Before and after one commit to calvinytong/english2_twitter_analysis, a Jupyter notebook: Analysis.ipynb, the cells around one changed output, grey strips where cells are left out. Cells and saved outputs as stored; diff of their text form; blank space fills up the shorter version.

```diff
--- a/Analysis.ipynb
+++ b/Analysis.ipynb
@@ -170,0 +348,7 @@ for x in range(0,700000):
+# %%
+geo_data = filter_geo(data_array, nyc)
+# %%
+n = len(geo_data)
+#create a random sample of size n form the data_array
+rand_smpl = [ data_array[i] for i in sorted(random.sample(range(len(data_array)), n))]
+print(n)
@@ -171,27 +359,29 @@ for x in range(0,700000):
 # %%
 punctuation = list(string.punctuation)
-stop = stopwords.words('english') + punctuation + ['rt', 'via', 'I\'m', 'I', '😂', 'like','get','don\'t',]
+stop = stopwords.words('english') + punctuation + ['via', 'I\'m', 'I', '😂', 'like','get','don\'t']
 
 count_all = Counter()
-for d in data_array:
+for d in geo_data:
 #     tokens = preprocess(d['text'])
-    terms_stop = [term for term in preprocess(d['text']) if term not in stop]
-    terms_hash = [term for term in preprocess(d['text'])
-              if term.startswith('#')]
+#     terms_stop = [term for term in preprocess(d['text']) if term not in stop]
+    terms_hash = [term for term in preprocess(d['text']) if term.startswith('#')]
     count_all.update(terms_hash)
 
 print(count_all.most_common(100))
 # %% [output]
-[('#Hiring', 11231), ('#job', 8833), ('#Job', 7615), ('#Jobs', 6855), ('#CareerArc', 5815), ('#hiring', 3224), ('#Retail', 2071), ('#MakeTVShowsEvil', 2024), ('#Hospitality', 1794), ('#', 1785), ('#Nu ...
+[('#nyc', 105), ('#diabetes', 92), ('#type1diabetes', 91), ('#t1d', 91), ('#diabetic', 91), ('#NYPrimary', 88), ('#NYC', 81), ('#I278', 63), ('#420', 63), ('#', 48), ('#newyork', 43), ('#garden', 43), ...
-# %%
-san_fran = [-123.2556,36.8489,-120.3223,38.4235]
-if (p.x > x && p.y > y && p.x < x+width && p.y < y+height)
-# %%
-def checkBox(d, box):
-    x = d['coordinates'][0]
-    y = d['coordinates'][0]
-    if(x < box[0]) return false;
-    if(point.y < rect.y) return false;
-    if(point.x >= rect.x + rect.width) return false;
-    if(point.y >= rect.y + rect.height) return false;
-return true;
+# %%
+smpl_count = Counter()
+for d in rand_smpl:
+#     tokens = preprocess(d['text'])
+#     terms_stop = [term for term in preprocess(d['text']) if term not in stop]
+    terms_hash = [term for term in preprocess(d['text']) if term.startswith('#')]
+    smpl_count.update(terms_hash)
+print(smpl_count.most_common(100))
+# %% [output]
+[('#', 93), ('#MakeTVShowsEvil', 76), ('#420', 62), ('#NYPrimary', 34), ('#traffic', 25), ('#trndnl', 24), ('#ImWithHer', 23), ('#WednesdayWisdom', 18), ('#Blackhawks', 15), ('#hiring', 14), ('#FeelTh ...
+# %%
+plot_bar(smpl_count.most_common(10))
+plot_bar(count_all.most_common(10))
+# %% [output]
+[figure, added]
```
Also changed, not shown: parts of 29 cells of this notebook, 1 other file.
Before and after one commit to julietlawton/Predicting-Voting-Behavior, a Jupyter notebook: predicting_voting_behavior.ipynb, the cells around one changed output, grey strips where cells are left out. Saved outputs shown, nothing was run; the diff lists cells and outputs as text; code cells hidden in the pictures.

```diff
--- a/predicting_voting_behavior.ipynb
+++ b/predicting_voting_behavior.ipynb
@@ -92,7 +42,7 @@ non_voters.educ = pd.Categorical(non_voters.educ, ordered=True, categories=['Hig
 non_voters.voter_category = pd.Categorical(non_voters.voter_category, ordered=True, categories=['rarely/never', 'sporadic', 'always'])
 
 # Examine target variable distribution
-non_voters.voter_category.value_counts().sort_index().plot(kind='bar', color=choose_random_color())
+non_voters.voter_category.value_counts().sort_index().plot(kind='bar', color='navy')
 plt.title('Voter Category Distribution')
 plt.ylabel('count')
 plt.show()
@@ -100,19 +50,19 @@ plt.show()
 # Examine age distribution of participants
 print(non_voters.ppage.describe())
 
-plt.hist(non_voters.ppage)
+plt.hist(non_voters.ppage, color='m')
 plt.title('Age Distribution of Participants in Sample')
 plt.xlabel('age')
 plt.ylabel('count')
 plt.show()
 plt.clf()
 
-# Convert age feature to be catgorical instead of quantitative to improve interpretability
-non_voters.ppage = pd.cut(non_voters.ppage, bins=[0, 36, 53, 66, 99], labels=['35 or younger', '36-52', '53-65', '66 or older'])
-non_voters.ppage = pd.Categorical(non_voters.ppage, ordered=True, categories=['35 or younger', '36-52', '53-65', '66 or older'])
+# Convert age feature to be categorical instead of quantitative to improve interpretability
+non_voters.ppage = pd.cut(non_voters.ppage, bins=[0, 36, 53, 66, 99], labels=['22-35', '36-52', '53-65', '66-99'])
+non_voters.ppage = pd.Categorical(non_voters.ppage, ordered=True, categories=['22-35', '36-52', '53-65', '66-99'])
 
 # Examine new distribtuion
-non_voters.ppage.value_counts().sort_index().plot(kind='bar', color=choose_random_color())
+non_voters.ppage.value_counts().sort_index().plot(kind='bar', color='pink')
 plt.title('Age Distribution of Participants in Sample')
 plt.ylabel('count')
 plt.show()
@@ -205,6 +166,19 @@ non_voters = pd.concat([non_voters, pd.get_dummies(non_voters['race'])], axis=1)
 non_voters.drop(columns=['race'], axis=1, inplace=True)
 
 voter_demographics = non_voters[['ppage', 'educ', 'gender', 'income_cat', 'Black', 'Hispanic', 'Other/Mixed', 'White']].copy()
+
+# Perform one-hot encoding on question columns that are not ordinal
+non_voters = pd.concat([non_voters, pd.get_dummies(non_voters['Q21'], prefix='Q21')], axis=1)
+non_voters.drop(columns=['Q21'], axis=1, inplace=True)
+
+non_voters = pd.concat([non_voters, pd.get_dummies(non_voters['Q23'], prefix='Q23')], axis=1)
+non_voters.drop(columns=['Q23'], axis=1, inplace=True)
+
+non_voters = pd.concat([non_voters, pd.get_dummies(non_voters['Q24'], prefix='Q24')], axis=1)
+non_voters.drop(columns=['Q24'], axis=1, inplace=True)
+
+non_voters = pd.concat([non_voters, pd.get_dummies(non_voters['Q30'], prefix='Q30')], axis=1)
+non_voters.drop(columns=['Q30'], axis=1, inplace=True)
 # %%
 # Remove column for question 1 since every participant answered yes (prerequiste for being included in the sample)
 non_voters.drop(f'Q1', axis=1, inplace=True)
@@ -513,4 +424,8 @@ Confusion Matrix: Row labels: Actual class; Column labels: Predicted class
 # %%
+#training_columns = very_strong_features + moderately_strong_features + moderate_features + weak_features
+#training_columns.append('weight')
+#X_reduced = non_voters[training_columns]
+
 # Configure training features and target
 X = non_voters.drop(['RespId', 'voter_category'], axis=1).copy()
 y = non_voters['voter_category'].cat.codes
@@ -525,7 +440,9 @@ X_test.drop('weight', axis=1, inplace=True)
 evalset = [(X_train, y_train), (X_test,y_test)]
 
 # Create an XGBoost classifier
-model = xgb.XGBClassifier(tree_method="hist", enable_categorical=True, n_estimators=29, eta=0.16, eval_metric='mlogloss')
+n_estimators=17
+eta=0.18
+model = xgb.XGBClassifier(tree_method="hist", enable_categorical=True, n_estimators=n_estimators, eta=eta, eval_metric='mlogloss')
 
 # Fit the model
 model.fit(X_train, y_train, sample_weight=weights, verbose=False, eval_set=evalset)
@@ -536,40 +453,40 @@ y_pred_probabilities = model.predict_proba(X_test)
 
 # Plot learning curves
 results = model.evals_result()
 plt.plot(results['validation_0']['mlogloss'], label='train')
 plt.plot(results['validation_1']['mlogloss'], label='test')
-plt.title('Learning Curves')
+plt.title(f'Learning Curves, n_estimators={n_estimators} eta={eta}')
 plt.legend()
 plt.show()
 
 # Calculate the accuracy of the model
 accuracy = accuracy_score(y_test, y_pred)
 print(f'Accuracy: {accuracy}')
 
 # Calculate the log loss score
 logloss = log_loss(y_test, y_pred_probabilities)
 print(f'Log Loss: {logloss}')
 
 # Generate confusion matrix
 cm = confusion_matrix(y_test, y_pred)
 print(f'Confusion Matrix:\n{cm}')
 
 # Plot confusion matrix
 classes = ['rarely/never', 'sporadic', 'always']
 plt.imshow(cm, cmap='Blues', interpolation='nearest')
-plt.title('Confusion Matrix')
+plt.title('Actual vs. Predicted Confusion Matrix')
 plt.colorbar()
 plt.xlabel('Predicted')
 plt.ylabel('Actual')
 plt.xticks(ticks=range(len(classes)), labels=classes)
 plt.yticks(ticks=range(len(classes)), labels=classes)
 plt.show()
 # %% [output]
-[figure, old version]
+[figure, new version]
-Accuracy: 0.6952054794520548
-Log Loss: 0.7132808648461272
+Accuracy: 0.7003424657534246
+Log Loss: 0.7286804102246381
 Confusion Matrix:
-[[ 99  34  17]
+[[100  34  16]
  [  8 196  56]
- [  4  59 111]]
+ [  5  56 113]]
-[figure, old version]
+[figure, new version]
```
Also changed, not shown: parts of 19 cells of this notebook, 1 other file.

Your instructions: Copy each line of the data that contains the word "punctuation".

Output:
 punctuation = list(string.punctuation)
-stop = stopwords.words('english') + punctuation + ['rt', 'via', 'I\'m', 'I', '😂', 'like','get','don\'t',]
+stop = stopwords.words('english') + punctuation + ['via', 'I\'m', 'I', '😂', 'like','get','don\'t']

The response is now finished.